= Task objective =
From the listing that follows, output everything exactly except the pictures.

= Exercise input =
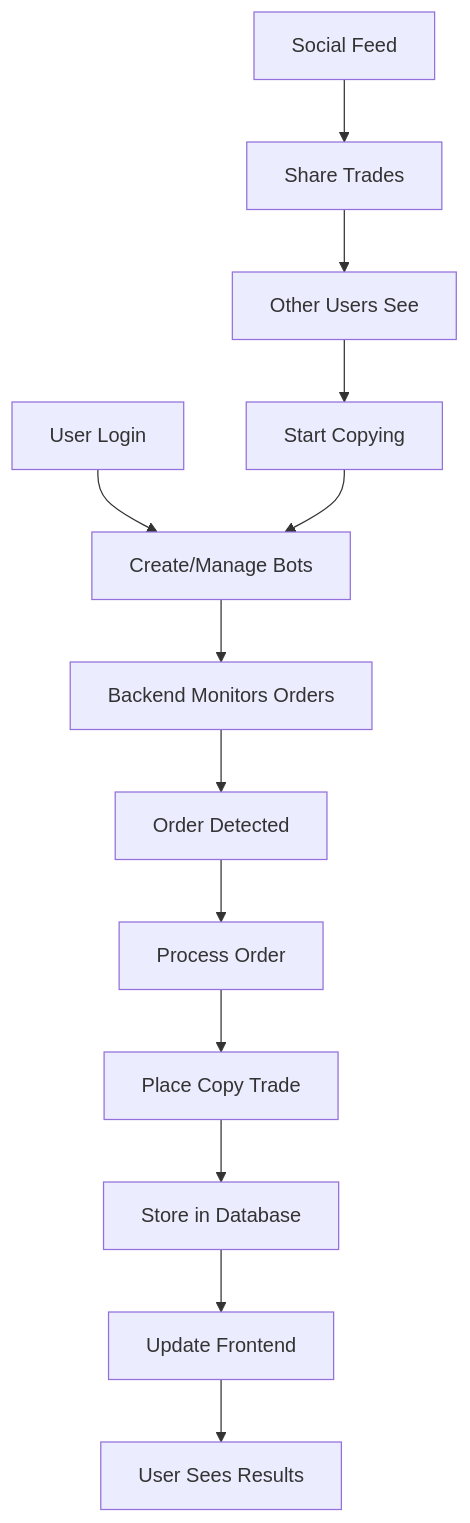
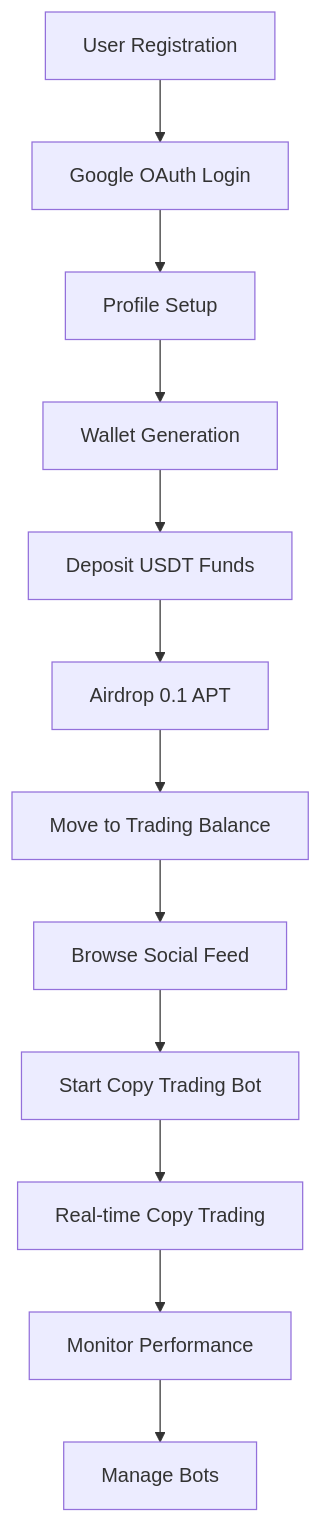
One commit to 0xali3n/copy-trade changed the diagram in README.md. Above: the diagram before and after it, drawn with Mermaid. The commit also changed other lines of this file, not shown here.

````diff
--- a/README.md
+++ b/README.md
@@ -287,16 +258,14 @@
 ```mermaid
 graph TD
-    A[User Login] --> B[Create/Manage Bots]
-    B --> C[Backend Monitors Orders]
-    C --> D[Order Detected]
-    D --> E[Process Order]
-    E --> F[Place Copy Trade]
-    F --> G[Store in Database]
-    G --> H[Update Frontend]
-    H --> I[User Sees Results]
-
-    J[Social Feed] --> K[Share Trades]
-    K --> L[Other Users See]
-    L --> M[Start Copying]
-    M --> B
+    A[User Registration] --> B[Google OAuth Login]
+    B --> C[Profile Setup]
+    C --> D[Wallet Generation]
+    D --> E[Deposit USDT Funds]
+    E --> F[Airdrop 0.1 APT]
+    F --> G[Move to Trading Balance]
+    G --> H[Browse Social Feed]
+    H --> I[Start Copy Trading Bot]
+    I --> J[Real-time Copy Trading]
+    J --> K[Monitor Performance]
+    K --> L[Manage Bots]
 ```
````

= Output for this task =
One commit to 0xali3n/copy-trade changed the diagram in README.md. Above: the diagram before and after it, drawn with Mermaid. The commit also changed other lines of this file, not shown here.

````diff
--- a/README.md
+++ b/README.md
@@ -287,16 +258,14 @@
 ```mermaid
 graph TD
-    A[User Login] --> B[Create/Manage Bots]
-    B --> C[Backend Monitors Orders]
-    C --> D[Order Detected]
-    D --> E[Process Order]
-    E --> F[Place Copy Trade]
-    F --> G[Store in Database]
-    G --> H[Update Frontend]
-    H --> I[User Sees Results]
-
-    J[Social Feed] --> K[Share Trades]
-    K --> L[Other Users See]
-    L --> M[Start Copying]
-    M --> B
+    A[User Registration] --> B[Google OAuth Login]
+    B --> C[Profile Setup]
+    C --> D[Wallet Generation]
+    D --> E[Deposit USDT Funds]
+    E --> F[Airdrop 0.1 APT]
+    F --> G[Move to Trading Balance]
+    G --> H[Browse Social Feed]
+    H --> I[Start Copy Trading Bot]
+    I --> J[Real-time Copy Trading]
+    J --> K[Monitor Performance]
+    K --> L[Manage Bots]
 ```
````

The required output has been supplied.